We all have a role to play in emergency management preparedness

Shared responsibility

The State Emergency Management Plan (SEMP) recognises that emergency management is the shared responsibility of all Victorians, not just the emergency management sector. A commitment to shared responsibility recognises that no single actor can be responsible for mitigation, planning, preparedness, response and recovery. All members of Victoria, First Peoples, community groups, networks, businesses, individuals, households, visitors to Victoria, government and non-government organisations, along with the emergency management sector have a role to play. Preparing for emergencies requires a collaborative approach that integrates the abilities and skills from across our State. This shared responsibility is reflected in the emergency sectors shared goal “We Work as One (External link)

Resilient communities

Shared responsibility paves the way for more resilient communities that are engaged, informed and involved in all phases of emergency management, because "every community, every history, every landscape and every emergency is different."[1]

Resilient communities and individuals recover more quickly and are better placed to respond to and recover from subsequent emergencies. Through sharing responsibility for our collective vulnerabilities, we can minimise the impacts of emergencies and build safer communities.

Communities will have different levels of resilience, which is dependent on available resources, access to services, previous experience in emergencies and the extent to which the community has ownership over their level of preparedness. It is important that communities are engaged in emergency management planning, and in particular having community representative/s on each Municipal Emergency Management Planning Committee[2].

End notes
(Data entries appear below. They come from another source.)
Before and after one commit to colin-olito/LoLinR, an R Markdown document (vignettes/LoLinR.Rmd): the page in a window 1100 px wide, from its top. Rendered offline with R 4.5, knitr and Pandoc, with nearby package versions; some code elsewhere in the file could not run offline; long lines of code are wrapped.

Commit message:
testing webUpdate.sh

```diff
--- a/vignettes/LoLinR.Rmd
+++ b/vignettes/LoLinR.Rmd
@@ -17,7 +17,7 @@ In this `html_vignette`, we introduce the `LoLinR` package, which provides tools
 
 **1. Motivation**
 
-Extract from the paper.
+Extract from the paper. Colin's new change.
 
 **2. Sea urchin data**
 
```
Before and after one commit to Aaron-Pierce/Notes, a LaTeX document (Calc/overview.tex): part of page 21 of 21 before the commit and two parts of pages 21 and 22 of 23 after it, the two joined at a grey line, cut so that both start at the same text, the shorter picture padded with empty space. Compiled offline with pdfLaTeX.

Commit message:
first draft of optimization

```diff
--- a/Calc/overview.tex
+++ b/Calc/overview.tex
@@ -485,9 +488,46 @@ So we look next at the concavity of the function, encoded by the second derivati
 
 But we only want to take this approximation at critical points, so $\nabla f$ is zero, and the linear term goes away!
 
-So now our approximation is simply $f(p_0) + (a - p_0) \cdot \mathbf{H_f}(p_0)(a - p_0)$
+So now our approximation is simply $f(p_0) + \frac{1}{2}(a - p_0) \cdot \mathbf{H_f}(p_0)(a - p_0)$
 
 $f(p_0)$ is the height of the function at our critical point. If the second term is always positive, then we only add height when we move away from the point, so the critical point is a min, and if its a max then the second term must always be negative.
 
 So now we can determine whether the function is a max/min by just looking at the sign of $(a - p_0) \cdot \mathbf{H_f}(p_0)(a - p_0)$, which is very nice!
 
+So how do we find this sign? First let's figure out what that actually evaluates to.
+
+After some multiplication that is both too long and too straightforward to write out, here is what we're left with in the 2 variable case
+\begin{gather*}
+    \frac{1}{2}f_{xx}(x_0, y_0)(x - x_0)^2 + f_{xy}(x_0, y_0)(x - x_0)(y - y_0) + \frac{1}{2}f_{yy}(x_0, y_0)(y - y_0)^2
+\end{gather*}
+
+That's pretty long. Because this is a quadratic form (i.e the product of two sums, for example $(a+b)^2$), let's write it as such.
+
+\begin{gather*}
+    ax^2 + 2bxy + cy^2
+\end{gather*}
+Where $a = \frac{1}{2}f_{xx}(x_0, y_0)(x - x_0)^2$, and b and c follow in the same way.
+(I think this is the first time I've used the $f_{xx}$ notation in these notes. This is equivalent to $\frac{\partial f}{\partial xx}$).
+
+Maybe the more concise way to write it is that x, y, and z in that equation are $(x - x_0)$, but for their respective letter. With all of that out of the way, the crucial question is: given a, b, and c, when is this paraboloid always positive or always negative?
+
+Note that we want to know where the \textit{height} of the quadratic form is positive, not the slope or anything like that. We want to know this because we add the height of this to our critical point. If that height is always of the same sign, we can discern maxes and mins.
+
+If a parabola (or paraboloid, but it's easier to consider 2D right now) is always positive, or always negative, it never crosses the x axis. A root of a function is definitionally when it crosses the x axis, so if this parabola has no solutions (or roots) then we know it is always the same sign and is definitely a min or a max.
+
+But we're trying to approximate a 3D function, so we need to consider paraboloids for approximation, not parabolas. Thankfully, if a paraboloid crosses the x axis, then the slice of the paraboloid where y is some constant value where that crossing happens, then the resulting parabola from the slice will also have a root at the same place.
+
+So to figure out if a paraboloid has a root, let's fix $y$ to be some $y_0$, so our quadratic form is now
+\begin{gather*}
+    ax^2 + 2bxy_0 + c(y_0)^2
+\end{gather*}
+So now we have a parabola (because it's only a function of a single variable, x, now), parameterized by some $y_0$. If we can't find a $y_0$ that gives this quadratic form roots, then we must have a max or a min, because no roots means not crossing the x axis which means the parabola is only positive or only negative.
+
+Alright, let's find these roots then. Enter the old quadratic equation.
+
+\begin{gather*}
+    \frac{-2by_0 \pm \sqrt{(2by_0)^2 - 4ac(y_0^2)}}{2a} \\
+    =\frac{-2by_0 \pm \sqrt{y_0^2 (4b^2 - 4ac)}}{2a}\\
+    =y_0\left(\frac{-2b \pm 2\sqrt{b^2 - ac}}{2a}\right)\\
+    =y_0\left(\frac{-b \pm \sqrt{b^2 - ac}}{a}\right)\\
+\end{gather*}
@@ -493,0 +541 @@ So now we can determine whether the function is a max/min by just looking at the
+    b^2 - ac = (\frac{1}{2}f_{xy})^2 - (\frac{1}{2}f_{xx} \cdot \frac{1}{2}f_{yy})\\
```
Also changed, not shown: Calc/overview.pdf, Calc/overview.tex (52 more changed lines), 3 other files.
[1] Community member, Engage Victoria survey, Victorian Preparedness Goal and Victoria Preparedness Framework Review, 2022

[2] Emergency Management Act 2013, s 59A(1)(b)(i)